Some things are obvious. The team can no longer count on Chad Brown to play a full season. Anthony Simmons is not much better than Brown in availability. Both can arguably be labeled “injury prone.”
Of the two, Simmons might be more able to bounce back, given his relative youth, but he has missed significant playing time the past few seasons. If he could play out his contract without repeating the number and severity of injuries he has suffered the past couple of years, he might avoid that label.
Sadly, Chad Brown may be done, at least as a starter.
Bobby Taylor has missed a lot of time this year.
The defensive veterans we collectively counted on for leadership have not been on the field. The young guys have been on their own.
What bothers me most about the whole injury bug was something I remember thinking in 2002. The injuries revealed a glaring weakness, but not necessarily in talent. That could be argued in 2002, but much less so in 2004. No, the lack is in coaching.
In 2004, as in 2002, I see a group of young, talented backups that aren’t ready to step up and play when called upon. From that, I deduce that we still have a defensive coaching deficit.
I was guardedly optimistic when Ray Rhodes was hired. He seemed to have a decent track record. Now, his tenure here teeters on the brink of failure.
Even if by some miracle the team wins more than one or two games the rest of this season, I don’t see how this year could be considered a defensive success.
The way this season is unraveling, it might be a moot point. It is increasingly probable that Holmgren will be gone after this season of vast promise and deep disappointment. If he goes, it is fairly certain Rhodes—and other coaches—will go, too. Can they save this season, and with it their jobs?
I wouldn’t bet on that one either.
One classic football film clip brings a chuckle every time I see it. It shows Coach Lombardi pacing the sidelines, screaming, “What’s going on here?” Fast forward 40 years and I see our head coach and defensive coordinator doing the same thing. Only now it isn’t funny.
There is a lack of creativity and ability to adjust on this team that funnels down from the very top. When players are making mistakes that would embarrass a high school team, one has to question coaching.
There is always an element of luck or chance involved in sports. No matter how well or how hard a team plays, there is a chance that some unforeseen event—a bad bounce or an official’s call, for example—will turn a win into a loss.
But the old adage still applies. Good teams minimize that possibility somehow, bad teams let it happen.
It’s hard to have any hope of winning the Minnesota game. The litany of factors against is daunting: a road game after a Monday night appearance, a 10:00 am Pacific game, a game against a team with a winning record. All of these are challenges the Seahawks have traditionally had difficulty overcoming.

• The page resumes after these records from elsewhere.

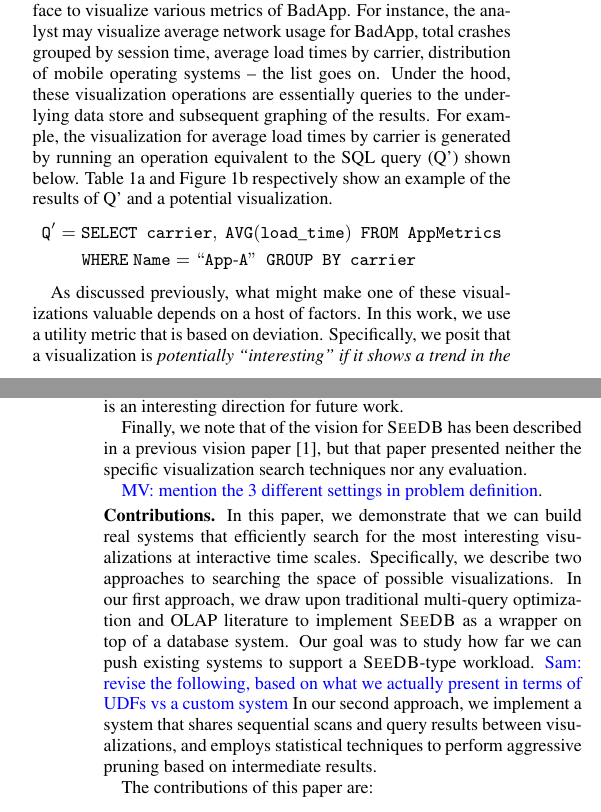
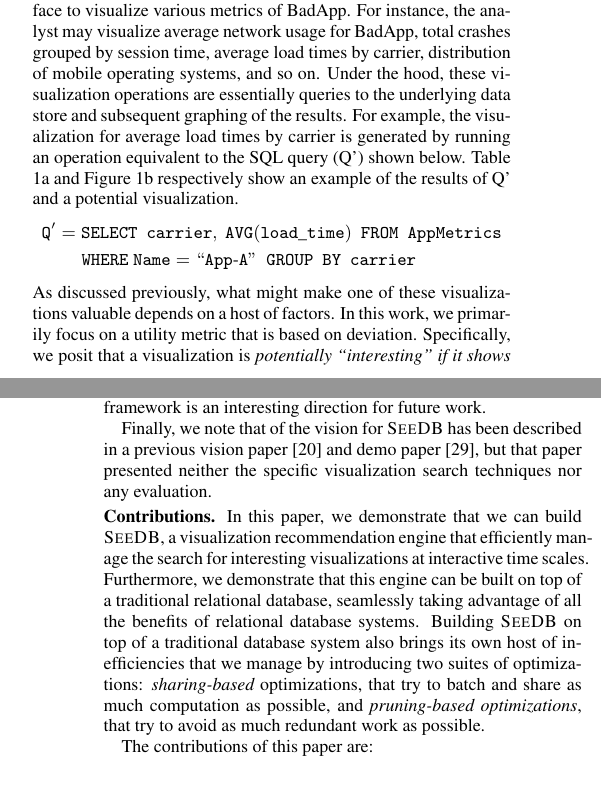
Before and after one commit to zwcode-cs/seedb, a LaTeX paper (full-paper/document.tex, which reads full-paper/introduction.tex): two parts of the columns of pages 1 and 2 of 13, joined at a grey line, cut so that both start at the same text, the shorter picture padded with empty space. Compiled offline with pdfLaTeX.

Commit message:
small changes

```diff
--- a/full-paper/introduction.tex
+++ b/full-paper/introduction.tex
@@ -112,7 +112,7 @@ of the following SQL query and pull all BadApp metrics from the database.
 \end{align*}
 Next, the analyst would use an interactive drag-and-drop GUI interface to visualize various metrics of BadApp.
 For instance, the analyst may visualize average network usage for BadApp, total crashes grouped by session time,
-average load times by carrier, distribution of mobile operating systems -- the list goes on.
+average load times by carrier, distribution of mobile operating systems, and so on.
 Under the hood, these visualization operations are essentially queries to the underlying data store and subsequent graphing of
 the results.
 For example, the visualization for average load times by carrier is generated by running an operation equivalent to the
@@ -163,11 +163,11 @@ visualization.
 	\vspace{-10pt}
 	\caption{Motivating Example}
 	\label{fig:intro}
-	\vspace{-10pt}
+	\vspace{-15pt}
 \end{figure}
 
-As discussed previously, what might make one of these visualizations valuable depends on a host of factors.
-In this work, we use a utility metric that is based on deviation.
+\noindent As discussed previously, what might make one of these visualizations valuable depends on a host of factors.
+In this work, we primarily focus on a utility metric that is based on deviation.
 Specifically, we posit that a visualization is {\em potentially ``interesting'' if it shows
 a trend in the subset of data selected by the analyst
 (i.e., metrics about BadApp)
@@ -201,8 +193,8 @@ are unusual given the remaining values in the cube~\cite{sarawagi}.
 Finally, one might choose to not aggregate any values but show correlations between attributes by plotting a random
-sampling of datapoints.  Incorporating these other types of visualizations into our framework is an interesting
+sampling of data-points.  Incorporating these other types of visualizations into our framework is an interesting
 direction for future work.
 
-Finally, we note that of the vision for \SeeDB\ has been described in a previous vision paper~\cite{DBLP:conf/vldb/Parameswaran2013}, but
+Finally, we note that of the vision for \SeeDB\ has been described in a previous vision paper~\cite{DBLP:conf/vldb/Parameswaran2013} and demo paper~\cite{DBLP:journals/pvldb/VartakMPP14}, but
 that paper presented neither the specific visualization search techniques nor any evaluation.
 
 
@@ -217,20 +209,19 @@ that paper presented neither the specific visualization search techniques nor an
 % Specifically, \SeeDB considers visualizations that can be constructed via a combinations of grouping and
 % aggregation applied to $Q$.
 
-\mpv{mention the 3 different settings in problem definition}.
+
 
 \stitle{Contributions.}
-In this paper, we demonstrate that we can build real systems that efficiently search for the most
-interesting visualizations at interactive time scales.
-Specifically, we describe two approaches to searching the space of possible visualizations.
-In our first approach, we draw upon traditional multi-query optimization and OLAP literature to implement \SeeDB\
-as a wrapper on top of a database system. Our goal was to study how far we can push existing systems to support a
-\SeeDB-type workload.
-\srm{revise the following, based on what we actually present in terms of UDFs vs a custom system}
-In our second approach, we implement a system that  shares sequential scans and query results between visualizations, and
-employs statistical techniques to perform aggressive pruning based on intermediate results.
-% SRM already said
-%At its core, given a query $Q$ indicating the subset of data that the analyst is
-%interested in, the goal of \SeeDB\ automatically {\em identifies and
-%highlights to the analyst the most interesting views of the query results using
-%methods based on deviation}.
+In this paper, we demonstrate that we can build \SeeDB,
+a visualization recommendation engine that efficiently manage the search
+for interesting visualizations at interactive time scales.
+Furthermore, we demonstrate that this engine
+can be built on top of a traditional relational database,
+seamlessly taking advantage of all the benefits of relational database systems.
+Building \SeeDB on top of a traditional database system
+also brings its own host of inefficiencies that
+we manage by introducing two suites of optimizations:
+{\em sharing-based} optimizations, that try to batch
+and share as much computation as possible,
+and {\em pruning-based optimizations}, that try to avoid
+as much redundant work as possible.
@@ -240,3 +233,5 @@ The contributions of this paper are:
 %  \item We design \SeeDB as a system for data-driven visualization recommendations.
 %  We explore and evaluate two distinct implementations of the system, one as a
 %  wrapper around a database and another a custom solution (Section~\ref{sec:system_architecture}).
+\item We describe a general deviation-based framework
+for evaluating the utility   of a visualization,
```
Also changed, not shown: full-paper/visubib.bib (+44 -3 lines), full-paper/introduction.tex (37 more changed lines).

The defensive front seven has been shredded by injuries. Our secondary has not learned how to defense deep passes in critical situations—or any situation, for that matter.
For all the problems on defense, the special teams have been decidedly worse.
The excuse-o-meter is primed to hit maximum.
Our last four opponents this season include 3 teams with legitimate playoff aspirations. The fourth, the Arizona Cardinals, retain marginal hopes of winning the NFC West Division. The ultimate gut check is here. Every game is a playoff game, in that one loss might put the real playoffs out of reach. A win leads only to another, probably greater, challenge.
Pundits around the country have questioned this team’s heart and mental toughness. So far this year, it hurts to say that the team has been lacking in these key ingredients to success.
The team has shown a profound inability to rebound from setbacks and overcome difficulties. One faint glimmer of hope lies in the performance of the offense Monday night. They overcame a 10 point deficit not once, but twice. Both times, the defense and special teams were not up to holding the lead.
It is virtually impossible to win games when two of the three major components of the team are underperforming.
With four very challenging games left, the Seahawks have very little time to prove they are not……….
the Same old Seahawks.
Steve Utz writes a column for Seahawks.NET every Sunday. Send your feedback to Steve at firstname.lastname@example.org.